TASK DIRECTIONS> Check every line of the material for the word "margin". Copy those that have it.

DATA SECTION>
....
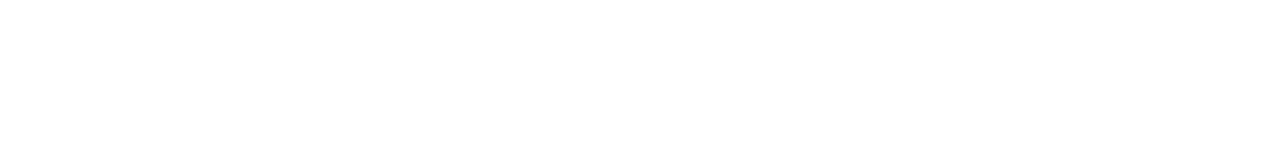
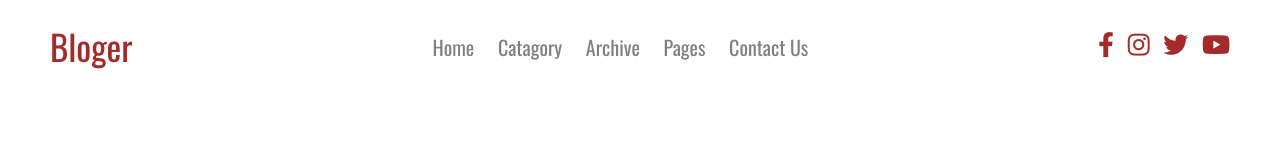
Before and after one commit to Abir-Rahaman/Full-Vlog-Web-Site-html-css-, a plain HTML site: page index.html in a window 1280 px wide. Drawn offline with nearby package versions, Linux system fonts and the light colour scheme.

Commit message:
nav done

```diff
--- a/css/style.css
+++ b/css/style.css
@@ -1,4 +1,45 @@
 *{
     padding: 0%;
     margin: 0%;
+    font-family: 'Oswald', sans-serif;
 }
+
+/*----------------------------- global-style--------------------------------- */
+a{
+    text-decoration: none;
+}
+
+
+/* ---------------------------- Nav-section --------------------------------- */
+.nav-menu{
+    display: flex;
+    justify-content: space-between;
+    margin-top: 20px;
+}
+.nav-brand{
+    margin-left: 50px;
+}
+.nav-brand a{
+    font-size: 35px;
+    color: brown;
+
+}
+.nav-item{
+    margin-top: 12px;
+
+}
+.nav-item a{
+    font-size: 20px;
+    color: gray;
+    margin-left: 20px;
+}
+.icon-item{
+    margin-right: 50px;
+}
+.fab{
+    font-size: 25px;
+    color: brown;
+    margin-top: 12px;
+    margin-left: 10px;
+}
+/* ---------------------------- Nav-section --------------------------------- */
--- a/index.html
+++ b/index.html
@@ -6,12 +6,50 @@
     <meta name="viewport" content="width=device-width, initial-scale=1.0">
     <title>Blog Website</title>
 
-    <!-- cuscom-style-link -->
+    <!-- cuscom-style-links-->
     <link rel="stylesheet" href="css/style.css">
+    <link rel="stylesheet" href="https://cdnjs.cloudflare.com/ajax/libs/font-awesome/6.0.0-beta3/css/all.min.css">
+    <link rel="preconnect" href="https://fonts.googleapis.com">
+    <link rel="preconnect" href="https://fonts.gstatic.com" crossorigin>
+    <link href="https://fonts.googleapis.com/css2?family=Oswald&family=Raleway:wght@100&family=Ubuntu:ital@1&display=swap" rel="stylesheet">
+
 </head>
+
 <body>
     <!---------------------------- Nav-section ---------------------------------->
+    <nav class="nav">
+        <div class="nav-menu flex-row">
+            <div class="nav-brand">
+                <a href="#">Bloger</a>
+            </div>
+            <div class="nav-item">
+                <a href="">Home</a>
+                <a href="">Catagory</a>
+                <a href="">Archive</a>
+                <a href="">Pages</a>
+                <a href="">Contact Us</a>
+            </div>
+            <div class="icon-item">
+                <a href=""><i class="fab fa-facebook-f"></i></a>
+                <a href=""><i class="fab fa-instagram"></i></a>
+                <a href=""><i class="fab fa-twitter"></i></a>
+                <a href=""><i class="fab fa-youtube"></i></a>
+            </div>
+        </div>
+    </nav>
     <!--x---x---x---x---x----x---- Nav-section ---x----x-----x----x-----x----x--->
 
+
+
+
+
+
+
+
+
+
+    <!----------------------------custom--js------------------------------------>
+    <script src="js/main.js"></script>
 </body>
+
 </html>
```
Also changed, not shown: images/Background-image.jpg (added), 1 other file.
....
RESULT OF THIS EXERCISE>
     margin: 0%;
+    margin-top: 20px;
+    margin-left: 50px;
+    margin-top: 12px;
+    margin-left: 20px;
+    margin-right: 50px;
+    margin-top: 12px;
+    margin-left: 10px;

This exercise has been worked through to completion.